→ DATASET EXCERPTS:
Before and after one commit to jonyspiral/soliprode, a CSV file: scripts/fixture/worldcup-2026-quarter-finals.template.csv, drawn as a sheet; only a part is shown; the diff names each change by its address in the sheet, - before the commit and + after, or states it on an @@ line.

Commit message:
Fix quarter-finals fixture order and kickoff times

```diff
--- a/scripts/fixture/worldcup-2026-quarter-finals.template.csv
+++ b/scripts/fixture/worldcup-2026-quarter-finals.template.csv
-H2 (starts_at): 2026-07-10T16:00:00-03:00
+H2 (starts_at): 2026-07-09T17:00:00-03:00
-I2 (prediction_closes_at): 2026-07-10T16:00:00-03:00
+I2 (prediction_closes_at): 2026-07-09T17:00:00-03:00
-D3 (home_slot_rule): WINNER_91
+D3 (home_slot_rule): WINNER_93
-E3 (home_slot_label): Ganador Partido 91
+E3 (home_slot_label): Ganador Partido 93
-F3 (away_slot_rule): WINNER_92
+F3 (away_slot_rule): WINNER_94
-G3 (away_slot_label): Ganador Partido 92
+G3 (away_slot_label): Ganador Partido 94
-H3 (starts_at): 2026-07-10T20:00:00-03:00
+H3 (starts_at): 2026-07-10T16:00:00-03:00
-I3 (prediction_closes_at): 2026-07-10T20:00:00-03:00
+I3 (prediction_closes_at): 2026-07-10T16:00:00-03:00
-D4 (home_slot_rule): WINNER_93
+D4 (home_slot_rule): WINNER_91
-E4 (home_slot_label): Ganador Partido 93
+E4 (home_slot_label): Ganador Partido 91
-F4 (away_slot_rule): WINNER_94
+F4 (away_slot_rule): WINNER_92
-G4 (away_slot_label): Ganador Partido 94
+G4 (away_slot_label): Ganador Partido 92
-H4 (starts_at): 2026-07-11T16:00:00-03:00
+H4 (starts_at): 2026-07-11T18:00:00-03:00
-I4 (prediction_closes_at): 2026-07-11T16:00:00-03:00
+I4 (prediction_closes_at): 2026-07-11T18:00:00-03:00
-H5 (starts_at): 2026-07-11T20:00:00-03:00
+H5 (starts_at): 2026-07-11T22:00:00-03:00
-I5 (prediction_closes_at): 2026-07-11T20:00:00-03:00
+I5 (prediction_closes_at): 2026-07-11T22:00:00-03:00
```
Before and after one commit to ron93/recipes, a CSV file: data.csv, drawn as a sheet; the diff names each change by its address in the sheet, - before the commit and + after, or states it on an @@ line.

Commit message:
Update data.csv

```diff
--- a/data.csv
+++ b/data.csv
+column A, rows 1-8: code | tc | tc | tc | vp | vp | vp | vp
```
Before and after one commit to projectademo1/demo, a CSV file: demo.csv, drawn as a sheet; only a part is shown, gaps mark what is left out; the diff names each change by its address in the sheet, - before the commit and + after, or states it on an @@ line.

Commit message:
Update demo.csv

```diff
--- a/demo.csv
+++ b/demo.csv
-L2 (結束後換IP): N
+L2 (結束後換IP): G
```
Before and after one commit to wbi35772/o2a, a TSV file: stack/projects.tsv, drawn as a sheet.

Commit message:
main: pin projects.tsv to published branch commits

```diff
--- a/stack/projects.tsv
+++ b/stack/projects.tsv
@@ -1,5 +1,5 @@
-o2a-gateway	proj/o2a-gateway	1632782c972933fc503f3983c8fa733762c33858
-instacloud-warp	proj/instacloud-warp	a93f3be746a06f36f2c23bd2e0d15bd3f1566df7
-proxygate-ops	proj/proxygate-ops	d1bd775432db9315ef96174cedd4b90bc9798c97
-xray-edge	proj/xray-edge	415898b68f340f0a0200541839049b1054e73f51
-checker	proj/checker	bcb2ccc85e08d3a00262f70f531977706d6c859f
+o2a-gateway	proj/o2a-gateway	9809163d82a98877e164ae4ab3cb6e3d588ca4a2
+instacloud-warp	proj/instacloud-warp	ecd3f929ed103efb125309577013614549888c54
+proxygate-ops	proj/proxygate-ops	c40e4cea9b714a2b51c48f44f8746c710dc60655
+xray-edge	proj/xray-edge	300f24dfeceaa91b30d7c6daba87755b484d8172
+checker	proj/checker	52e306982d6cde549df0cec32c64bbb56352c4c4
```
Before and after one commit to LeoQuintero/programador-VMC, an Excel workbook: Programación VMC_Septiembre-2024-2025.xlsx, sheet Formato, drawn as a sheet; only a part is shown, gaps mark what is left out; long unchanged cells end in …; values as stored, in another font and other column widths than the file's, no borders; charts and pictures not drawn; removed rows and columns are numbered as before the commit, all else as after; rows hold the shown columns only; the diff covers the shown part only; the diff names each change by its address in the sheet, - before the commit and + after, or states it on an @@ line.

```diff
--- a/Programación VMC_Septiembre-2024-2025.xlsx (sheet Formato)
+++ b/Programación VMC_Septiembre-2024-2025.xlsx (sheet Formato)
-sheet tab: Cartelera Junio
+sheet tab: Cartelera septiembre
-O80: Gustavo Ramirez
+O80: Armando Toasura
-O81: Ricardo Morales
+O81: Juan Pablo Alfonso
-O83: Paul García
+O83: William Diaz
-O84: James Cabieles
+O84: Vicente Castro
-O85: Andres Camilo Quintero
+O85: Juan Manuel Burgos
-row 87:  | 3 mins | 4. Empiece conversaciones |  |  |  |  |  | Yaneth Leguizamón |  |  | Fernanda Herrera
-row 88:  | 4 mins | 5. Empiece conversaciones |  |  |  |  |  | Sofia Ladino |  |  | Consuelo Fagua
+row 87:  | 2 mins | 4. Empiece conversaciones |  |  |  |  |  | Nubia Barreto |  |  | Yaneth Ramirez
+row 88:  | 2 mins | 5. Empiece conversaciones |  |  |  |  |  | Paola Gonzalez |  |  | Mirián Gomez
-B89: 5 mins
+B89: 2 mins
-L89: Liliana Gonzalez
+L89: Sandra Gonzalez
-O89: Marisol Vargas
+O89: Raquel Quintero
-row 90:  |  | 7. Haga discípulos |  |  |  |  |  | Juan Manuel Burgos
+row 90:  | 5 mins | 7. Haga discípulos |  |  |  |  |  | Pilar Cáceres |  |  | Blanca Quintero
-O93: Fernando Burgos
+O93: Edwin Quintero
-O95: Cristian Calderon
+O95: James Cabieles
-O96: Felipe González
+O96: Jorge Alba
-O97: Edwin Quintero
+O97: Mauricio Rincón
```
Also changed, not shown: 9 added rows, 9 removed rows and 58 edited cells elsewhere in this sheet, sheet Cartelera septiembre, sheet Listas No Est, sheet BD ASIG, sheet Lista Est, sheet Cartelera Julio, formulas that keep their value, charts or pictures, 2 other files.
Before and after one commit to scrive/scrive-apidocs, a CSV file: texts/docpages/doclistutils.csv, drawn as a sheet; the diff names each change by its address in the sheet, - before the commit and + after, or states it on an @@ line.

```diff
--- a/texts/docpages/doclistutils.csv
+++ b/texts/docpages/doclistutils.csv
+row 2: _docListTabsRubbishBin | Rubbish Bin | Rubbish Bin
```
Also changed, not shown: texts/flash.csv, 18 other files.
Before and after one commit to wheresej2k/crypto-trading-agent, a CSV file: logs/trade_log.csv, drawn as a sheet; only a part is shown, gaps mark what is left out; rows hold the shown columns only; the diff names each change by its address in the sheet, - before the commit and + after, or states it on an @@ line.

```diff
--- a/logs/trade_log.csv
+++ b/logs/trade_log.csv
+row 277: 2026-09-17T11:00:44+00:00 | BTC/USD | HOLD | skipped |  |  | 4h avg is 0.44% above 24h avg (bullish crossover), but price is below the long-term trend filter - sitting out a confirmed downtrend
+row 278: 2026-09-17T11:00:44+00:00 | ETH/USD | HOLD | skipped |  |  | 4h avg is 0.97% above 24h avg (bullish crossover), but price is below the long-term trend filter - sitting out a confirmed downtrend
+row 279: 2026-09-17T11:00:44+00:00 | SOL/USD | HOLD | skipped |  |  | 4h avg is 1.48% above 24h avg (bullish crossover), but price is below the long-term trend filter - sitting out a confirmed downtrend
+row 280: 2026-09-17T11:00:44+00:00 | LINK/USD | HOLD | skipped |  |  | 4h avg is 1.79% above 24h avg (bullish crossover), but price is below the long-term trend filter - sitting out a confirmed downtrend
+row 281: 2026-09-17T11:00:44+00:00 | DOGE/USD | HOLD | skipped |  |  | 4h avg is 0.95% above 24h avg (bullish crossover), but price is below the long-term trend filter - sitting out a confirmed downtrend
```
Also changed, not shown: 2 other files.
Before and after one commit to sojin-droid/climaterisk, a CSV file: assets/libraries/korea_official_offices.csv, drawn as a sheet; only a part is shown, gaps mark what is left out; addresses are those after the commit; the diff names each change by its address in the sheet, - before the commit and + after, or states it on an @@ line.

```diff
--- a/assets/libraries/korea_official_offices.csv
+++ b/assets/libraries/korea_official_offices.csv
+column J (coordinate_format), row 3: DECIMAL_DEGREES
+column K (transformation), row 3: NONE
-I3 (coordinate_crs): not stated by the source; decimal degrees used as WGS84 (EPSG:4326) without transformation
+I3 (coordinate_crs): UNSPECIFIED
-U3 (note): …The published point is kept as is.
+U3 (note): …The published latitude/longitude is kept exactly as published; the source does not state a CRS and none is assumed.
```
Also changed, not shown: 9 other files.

→ PROMPT: Search the listing for the word "stack" and return each line that holds it.

→ ANSWER SPACE:
Before and after one commit to wbi35772/o2a, a TSV file: stack/projects.tsv, drawn as a sheet.
--- a/stack/projects.tsv
+++ b/stack/projects.tsv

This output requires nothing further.